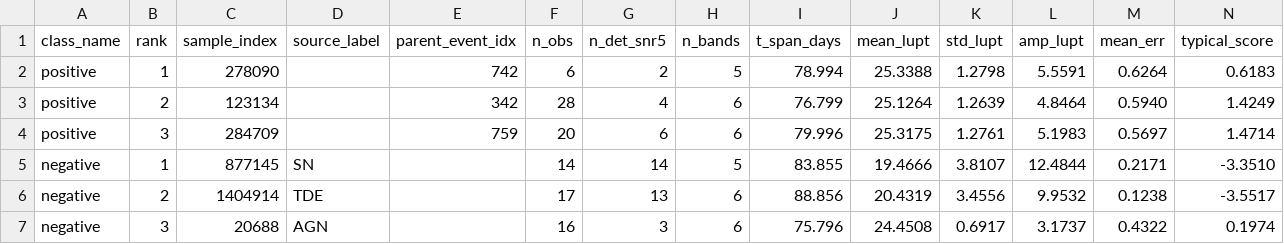
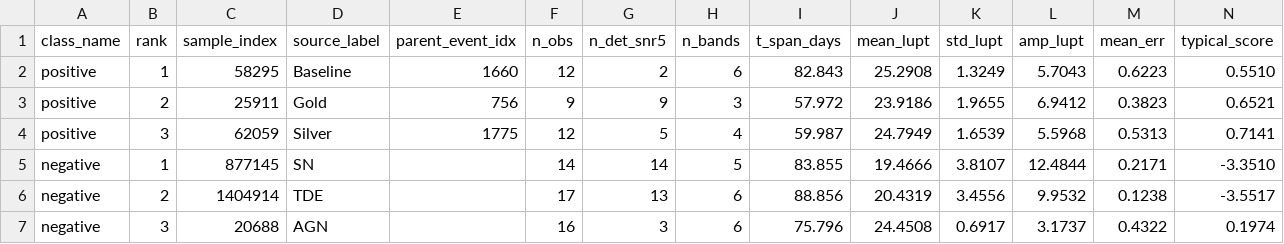
Before and after one commit to Super-nova2/gw-kn-multimodal, a CSV file: figures/example_luptitude_lightcurves/example_luptitude_lightcurves_manifest.csv, drawn as a sheet.

Commit message:
Update luptitude light curve examples and plotting notebook
- Modified the example light curve manifest to include representative KN light curves under Baseline, Gold, and Silver strategies.
- Updated the plotting notebook to select and display these new examples while retaining existing negative samples from the optical-only dataset.
- Adjusted the logic for selecting typical samples based on observation strategies and ensured the plotting style remains consistent with previous outputs.
- Enhanced the notebook documentation to reflect changes in data sources and selection criteria.

```diff
--- a/figures/example_luptitude_lightcurves/example_luptitude_lightcurves_manifest.csv
+++ b/figures/example_luptitude_lightcurves/example_luptitude_lightcurves_manifest.csv
@@ -1,5 +1,5 @@
 class_name,rank,sample_index,source_label,parent_event_idx,n_obs,n_det_snr5,n_bands,t_span_days,mean_lupt,std_lupt,amp_lupt,mean_err,typical_score
-positive,1,278090,,742,6,2,5,78.994,25.3388,1.2798,5.5591,0.6264,0.6183
-positive,2,123134,,342,28,4,6,76.799,25.1264,1.2639,4.8464,0.5940,1.4249
-positive,3,284709,,759,20,6,6,79.996,25.3175,1.2761,5.1983,0.5697,1.4714
+positive,1,58295,Baseline,1660,12,2,6,82.843,25.2908,1.3249,5.7043,0.6223,0.5510
+positive,2,25911,Gold,756,9,9,3,57.972,23.9186,1.9655,6.9412,0.3823,0.6521
+positive,3,62059,Silver,1775,12,5,4,59.987,24.7949,1.6539,5.5968,0.5313,0.7141
 negative,1,877145,SN,,14,14,5,83.855,19.4666,3.8107,12.4844,0.2171,-3.3510
```
Also changed, not shown: 3 other files.
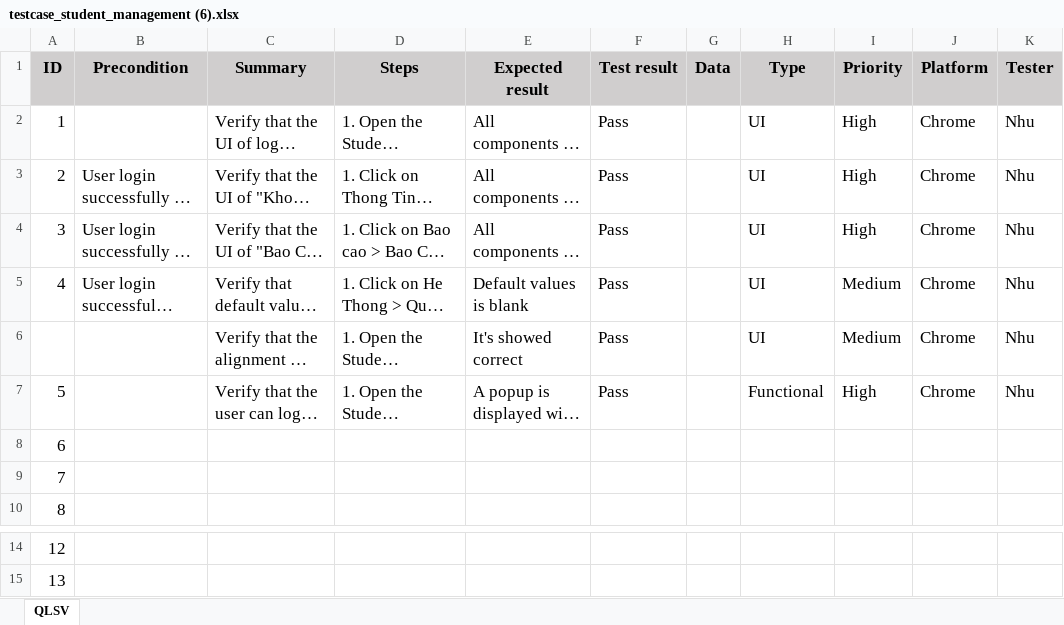
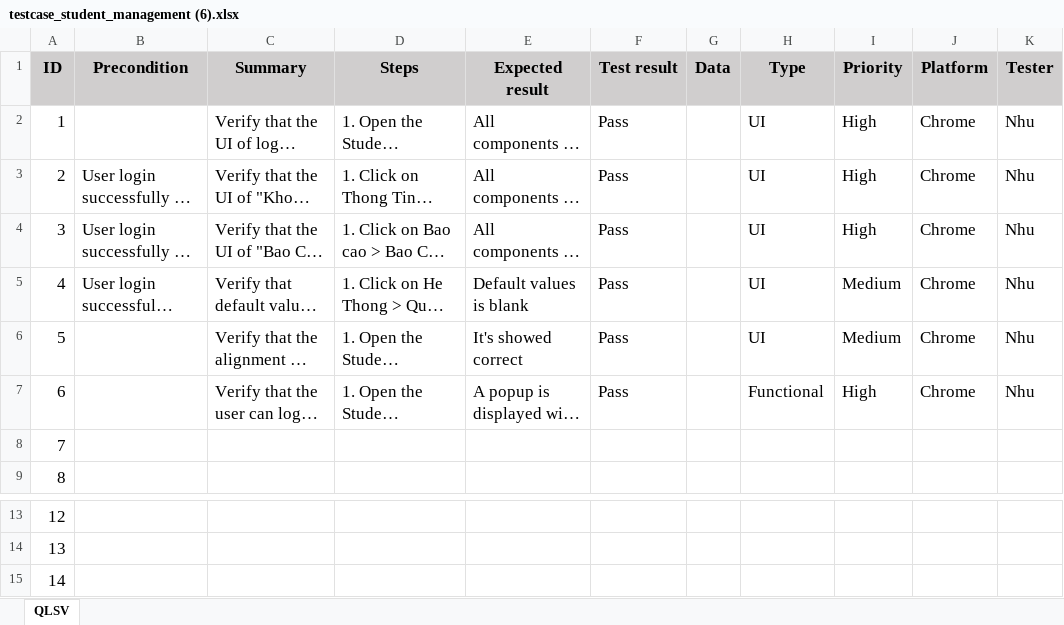
Before and after one commit to duongnhu10/test_case, an Excel workbook: testcase_student_management (6).xlsx, sheet QLSV, drawn as a sheet; only a part is shown, gaps mark what is left out; long unchanged cells end in …; values as stored, in another font and other column widths than the file's, no borders; removed rows and columns are numbered as before the commit, all else as after; the diff names each change by its address in the sheet, - before the commit and + after, or states it on an @@ line.

```diff
--- a/testcase_student_management (6).xlsx (sheet QLSV)
+++ b/testcase_student_management (6).xlsx (sheet QLSV)
-A6 (ID): (empty)
+A6 (ID): 5
-A7 (ID): 5
+A7 (ID): 6
-row 8: 6
+row 15: 14
```
Also changed, not shown: 2 other files.
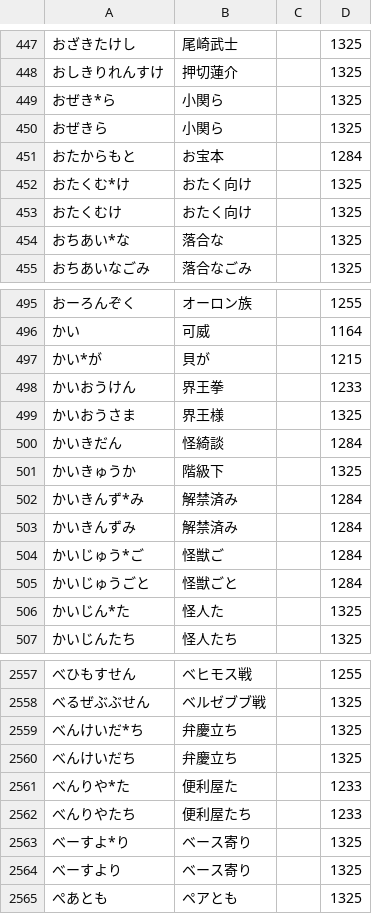
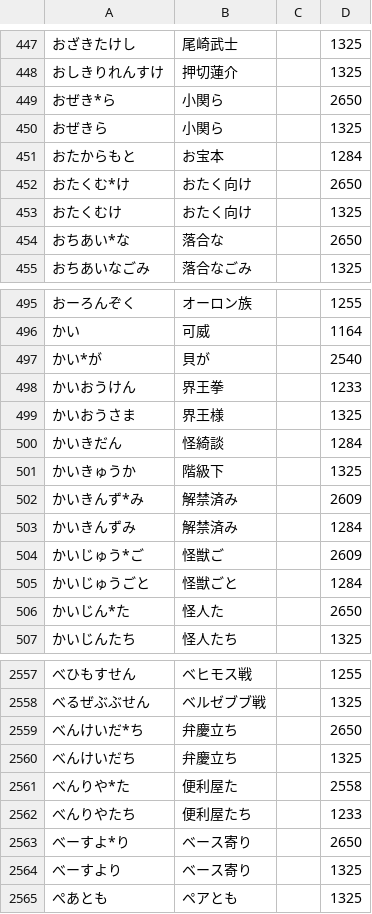
Before and after one commit to kanaemi-app/kanaemi-dict, a TSV file: dictionaries/games.tsv, drawn as a sheet; only a part is shown, gaps mark what is left out; the diff covers the shown part only.

```diff
--- a/dictionaries/games.tsv
+++ b/dictionaries/games.tsv
@@ -448,8 +448,8 @@
 おしきりれんすけ	押切蓮介		1325
-おぜき*ら	小関ら		1325
+おぜき*ら	小関ら		2650
 おぜきら	小関ら		1325
 おたからもと	お宝本		1284
-おたくむ*け	おたく向け		1325
+おたくむ*け	おたく向け		2650
 おたくむけ	おたく向け		1325
-おちあい*な	落合な		1325
+おちあい*な	落合な		2650
 おちあいなごみ	落合なごみ		1325
@@ -496,3 +496,3 @@
 かい	可威		1164
-かい*が	貝が		1215
+かい*が	貝が		2540
 かいおうけん	界王拳		1233
@@ -501,7 +501,7 @@
 かいきゅうか	階級下		1325
-かいきんず*み	解禁済み		1284
+かいきんず*み	解禁済み		2609
 かいきんずみ	解禁済み		1284
-かいじゅう*ご	怪獣ご		1284
+かいじゅう*ご	怪獣ご		2609
 かいじゅうごと	怪獣ごと		1284
-かいじん*た	怪人た		1325
+かいじん*た	怪人た		2650
 かいじんたち	怪人たち		1325
@@ -2558,7 +2558,7 @@
 べるぜぶぶせん	ベルゼブブ戦		1325
-べんけいだ*ち	弁慶立ち		1325
+べんけいだ*ち	弁慶立ち		2650
 べんけいだち	弁慶立ち		1325
-べんりや*た	便利屋た		1233
+べんりや*た	便利屋た		2558
 べんりやたち	便利屋たち		1233
-べーすよ*り	ベース寄り		1325
+べーすよ*り	ベース寄り		2650
 べーすより	ベース寄り		1325
```
Also changed, not shown: 155 edited cells elsewhere in this file, dictionaries/cooking.tsv, dictionaries/economy.tsv, 23 other files.
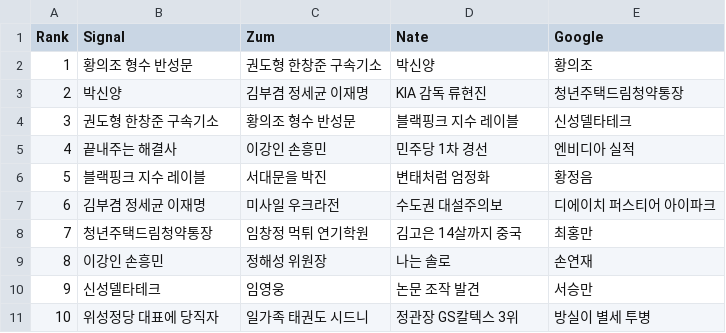
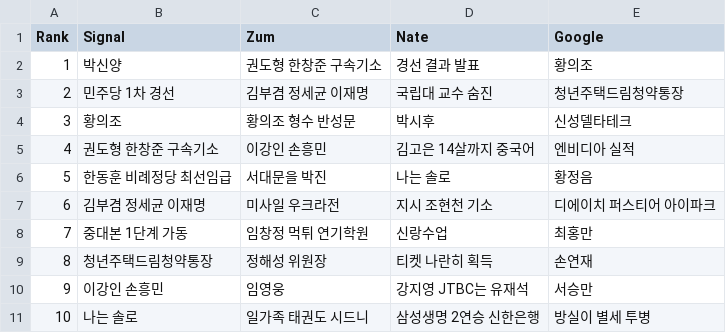
Before and after one commit to TrackerIssues/0301_TeleCollectData, a CSV file: dfMsg.csv, drawn as a sheet.

```diff
--- a/dfMsg.csv
+++ b/dfMsg.csv
@@ -1,11 +1,11 @@
 Rank,Signal,Zum,Nate,Google
-1,황의조 형수 반성문,권도형 한창준 구속기소,박신양,황의조
-2,박신양,김부겸 정세균 이재명,KIA 감독 류현진,청년주택드림청약통장
-3,권도형 한창준 구속기소,황의조 형수 반성문,블랙핑크 지수 레이블,신성델타테크
-4,끝내주는 해결사,이강인 손흥민,민주당 1차 경선,엔비디아 실적
-5,블랙핑크 지수 레이블,서대문을 박진,변태처럼 엄정화,황정음
-6,김부겸 정세균 이재명,미사일 우크라전,수도권 대설주의보,디에이치 퍼스티어 아이파크
-7,청년주택드림청약통장,임창정 먹튀 연기학원,김고은 14살까지 중국,최홍만
-8,이강인 손흥민,정해성 위원장,나는 솔로,손연재
-9,신성델타테크,임영웅,논문 조작 발견,서승만
-10,위성정당 대표에 당직자,일가족 태권도 시드니,정관장 GS칼텍스 3위,방실이 별세 투병
+1,박신양,권도형 한창준 구속기소,경선 결과 발표,황의조
+2,민주당 1차 경선,김부겸 정세균 이재명,국립대 교수 숨진,청년주택드림청약통장
+3,황의조,황의조 형수 반성문,박시후,신성델타테크
+4,권도형 한창준 구속기소,이강인 손흥민,김고은 14살까지 중국어,엔비디아 실적
+5,한동훈 비례정당 최선임급,서대문을 박진,나는 솔로,황정음
+6,김부겸 정세균 이재명,미사일 우크라전,지시 조현천 기소,디에이치 퍼스티어 아이파크
+7,중대본 1단계 가동,임창정 먹튀 연기학원,신랑수업,최홍만
+8,청년주택드림청약통장,정해성 위원장,티켓 나란히 획득,손연재
+9,이강인 손흥민,임영웅,강지영 JTBC는 유재석,서승만
+10,나는 솔로,일가족 태권도 시드니,삼성생명 2연승 신한은행,방실이 별세 투병
```
Also changed, not shown: dfKeyWord.csv.
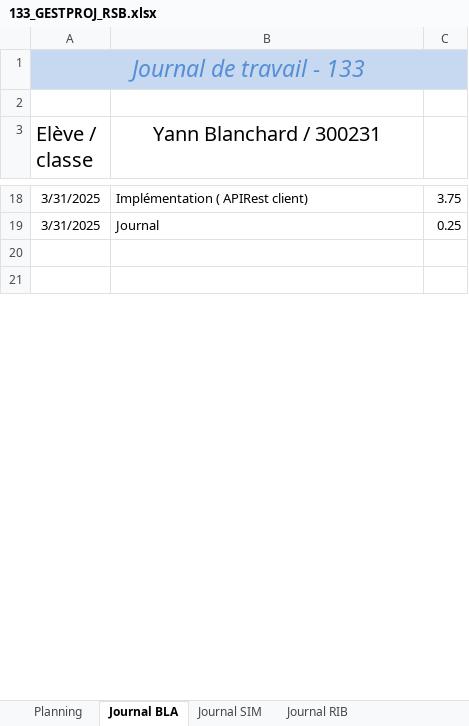
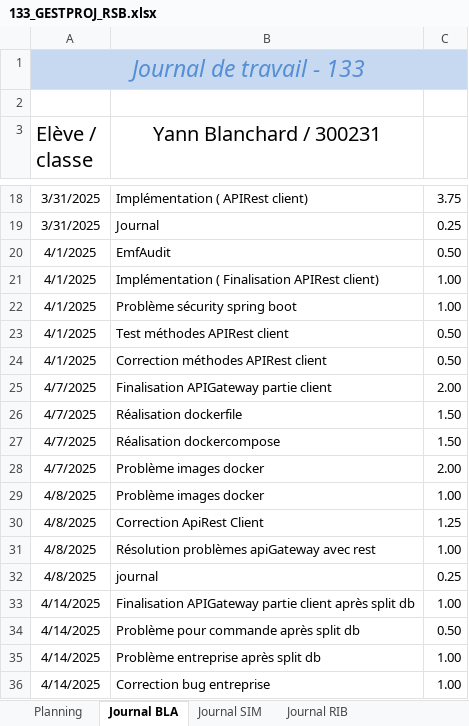
Before and after one commit to emf-info-133/module-133-classe-300231-YannBlanchardEMF, an Excel workbook: documentation/133_GESTPROJ_RSB.xlsx, sheet Journal BLA, drawn as a sheet; only a part is shown, gaps mark what is left out; values as stored, in another font and other column widths than the file's, no borders; the diff covers the shown part only; the diff names each change by its address in the sheet, - before the commit and + after, or states it on an @@ line.

Commit message:
Add files via upload
Planning + journal terminés

```diff
--- a/documentation/133_GESTPROJ_RSB.xlsx (sheet Journal BLA)
+++ b/documentation/133_GESTPROJ_RSB.xlsx (sheet Journal BLA)
-row 20: (empty)
+row 20: 4/1/2025 | EmfAudit | 0.50
-row 21: (empty)
+row 21: 4/1/2025 | Implémentation ( Finalisation APIRest client) | 1.00
+row 22: 4/1/2025 | Problème sécurity spring boot | 1.00
+row 23: 4/1/2025 | Test méthodes APIRest client | 0.50
+row 24: 4/1/2025 | Correction méthodes APIRest client | 0.50
+row 25: 4/7/2025 | Finalisation APIGateway partie client | 2.00
+row 26: 4/7/2025 | Réalisation dockerfile | 1.50
+row 27: 4/7/2025 | Réalisation dockercompose | 1.50
+row 28: 4/7/2025 | Problème images docker | 2.00
+row 29: 4/8/2025 | Problème images docker | 1.00
+row 30: 4/8/2025 | Correction ApiRest Client | 1.25
+row 31: 4/8/2025 | Résolution problèmes apiGateway avec rest | 1.00
+row 32: 4/8/2025 | journal | 0.25
+row 33: 4/14/2025 | Finalisation APIGateway partie client après split db | 1.00
+row 34: 4/14/2025 | Problème pour commande après split db | 0.50
+row 35: 4/14/2025 | Problème entreprise après split db | 1.00
+row 36: 4/14/2025 | Correction bug entreprise | 1.00
```
Also changed, not shown: 11 added rows and 1 edited cell elsewhere in this sheet, sheet Journal RIB, sheet Journal SIM, sheet Planning.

_PROBLEM TO WORK ON:_ All lines with the word "구속기소" should be copied from the material above.

_ANSWER TO THE EXERCISE:_
-1,황의조 형수 반성문,권도형 한창준 구속기소,박신양,황의조
-3,권도형 한창준 구속기소,황의조 형수 반성문,블랙핑크 지수 레이블,신성델타테크
+1,박신양,권도형 한창준 구속기소,경선 결과 발표,황의조
+4,권도형 한창준 구속기소,이강인 손흥민,김고은 14살까지 중국어,엔비디아 실적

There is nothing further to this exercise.